To Make the Most of Transit Oriented Development, Include Affordable Housing

Low-income residents are more likely to use transit, and transit needs riders. The relationship seems ripe for mutual benefit.

2 minute read

June 26, 2018, 8:00 AM PDT

By James Brasuell @CasualBrasuell

Denver Union STation TOD

Arina P Habich / Shutterstock

Eleni Bardaka, an assistant professor at North Carolina State University, and John Hersey, a senior TOD associate of the Regional Transportation District (RTD) in Denver, write a guest post for Transit Center to share survey research exploring the travel habits of people who live near transit.

"Bardaka and Hersey’s work confirms that low-income housing residents use transit a lot more than market-rate residents, reinforcing the case for affordability in transit-oriented developments," according the introductory text supplementing the guest post.
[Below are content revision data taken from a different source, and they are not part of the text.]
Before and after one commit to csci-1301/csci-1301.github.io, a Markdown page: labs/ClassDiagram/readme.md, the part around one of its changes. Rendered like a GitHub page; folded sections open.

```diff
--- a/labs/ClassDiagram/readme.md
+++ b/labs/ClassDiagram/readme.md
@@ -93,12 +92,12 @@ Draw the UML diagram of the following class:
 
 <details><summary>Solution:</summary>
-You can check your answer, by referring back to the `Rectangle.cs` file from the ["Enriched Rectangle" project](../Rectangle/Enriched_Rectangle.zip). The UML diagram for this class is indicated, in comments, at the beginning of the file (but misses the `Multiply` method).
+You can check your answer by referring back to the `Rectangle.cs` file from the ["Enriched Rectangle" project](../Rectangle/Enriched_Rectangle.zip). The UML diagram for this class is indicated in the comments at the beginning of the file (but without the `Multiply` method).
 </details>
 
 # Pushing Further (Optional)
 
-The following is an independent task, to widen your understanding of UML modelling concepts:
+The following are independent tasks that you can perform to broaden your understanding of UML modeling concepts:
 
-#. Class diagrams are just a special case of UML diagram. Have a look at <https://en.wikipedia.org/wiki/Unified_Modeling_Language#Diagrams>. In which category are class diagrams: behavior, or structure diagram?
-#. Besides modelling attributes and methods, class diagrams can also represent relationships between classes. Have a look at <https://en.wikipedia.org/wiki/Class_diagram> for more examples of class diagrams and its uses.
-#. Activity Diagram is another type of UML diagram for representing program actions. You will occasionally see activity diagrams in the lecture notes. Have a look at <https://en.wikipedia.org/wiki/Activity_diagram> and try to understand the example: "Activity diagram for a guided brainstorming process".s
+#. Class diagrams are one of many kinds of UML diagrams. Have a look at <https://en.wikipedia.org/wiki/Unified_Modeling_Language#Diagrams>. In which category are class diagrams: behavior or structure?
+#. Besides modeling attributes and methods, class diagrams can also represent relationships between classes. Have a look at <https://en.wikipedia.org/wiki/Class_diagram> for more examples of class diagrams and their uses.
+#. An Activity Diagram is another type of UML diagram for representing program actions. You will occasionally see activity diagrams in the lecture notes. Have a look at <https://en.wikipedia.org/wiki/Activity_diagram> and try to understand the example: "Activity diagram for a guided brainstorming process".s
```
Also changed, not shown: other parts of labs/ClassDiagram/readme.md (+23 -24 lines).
In the words of Bardaka and Hersey:

Transit systems provide users with a ladder to economic opportunity, connecting individuals to home, work, education, healthcare, and myriad metropolitan destinations. This ladder is most critical to low-income, transit-reliant households with little means to afford auto-oriented lifestyles.

The need to state these housing and mobility facts becomes more and more pressing as more and more transit-rich cities become homogeneously affluent cities, according to the article.
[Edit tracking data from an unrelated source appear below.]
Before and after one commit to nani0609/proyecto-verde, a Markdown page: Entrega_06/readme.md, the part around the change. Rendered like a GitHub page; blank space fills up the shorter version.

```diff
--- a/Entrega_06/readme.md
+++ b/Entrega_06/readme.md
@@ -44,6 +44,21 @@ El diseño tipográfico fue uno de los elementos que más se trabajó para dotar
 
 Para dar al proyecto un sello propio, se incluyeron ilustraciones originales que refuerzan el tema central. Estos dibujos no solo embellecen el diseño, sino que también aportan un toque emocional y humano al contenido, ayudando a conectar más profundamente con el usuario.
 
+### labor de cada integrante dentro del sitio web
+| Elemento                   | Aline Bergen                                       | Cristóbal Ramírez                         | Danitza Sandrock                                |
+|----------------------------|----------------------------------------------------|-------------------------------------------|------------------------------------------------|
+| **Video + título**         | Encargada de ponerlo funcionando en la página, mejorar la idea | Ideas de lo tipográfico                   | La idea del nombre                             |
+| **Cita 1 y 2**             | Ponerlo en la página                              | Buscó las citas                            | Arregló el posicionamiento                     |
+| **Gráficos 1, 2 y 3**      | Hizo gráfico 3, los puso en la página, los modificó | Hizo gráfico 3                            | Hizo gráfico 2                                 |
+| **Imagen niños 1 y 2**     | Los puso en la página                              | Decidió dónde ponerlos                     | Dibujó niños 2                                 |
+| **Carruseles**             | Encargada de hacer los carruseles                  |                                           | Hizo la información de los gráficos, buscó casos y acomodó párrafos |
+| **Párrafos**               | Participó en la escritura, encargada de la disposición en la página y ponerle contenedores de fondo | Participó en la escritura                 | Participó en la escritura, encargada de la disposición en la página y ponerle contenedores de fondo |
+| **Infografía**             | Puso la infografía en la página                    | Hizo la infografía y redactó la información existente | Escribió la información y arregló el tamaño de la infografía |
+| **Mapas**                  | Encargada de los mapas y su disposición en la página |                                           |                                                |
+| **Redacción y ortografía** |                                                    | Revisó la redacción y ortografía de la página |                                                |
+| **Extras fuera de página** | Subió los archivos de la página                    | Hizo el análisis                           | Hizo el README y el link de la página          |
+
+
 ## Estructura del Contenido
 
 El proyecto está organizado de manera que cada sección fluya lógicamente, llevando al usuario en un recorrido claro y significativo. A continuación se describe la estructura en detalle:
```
Without equitable planning and policies in place, major transit investment can generate new demand for development in areas that quickly transition from economic afterthoughts to high-end enclaves of housing, retail, and offices catering to higher-income earners while leaving behind low-income households who could most benefit from improved transit access. Transit agencies may then find themselves the victims of their own expansion, setting in motion a speculative real estate market that delivers high-rent land uses but few new transit riders.

For a model of equitable planning—rather than the model of gentrifying, ridership depleting transit oriented development—the article looks to Denver's eTOD effort that relies on a variety of private and public sector partners and already has a proof of concept in a development at the 38th and Blake Station on the RTD system.

Hat tip to Angie Schmitt for sharing the article.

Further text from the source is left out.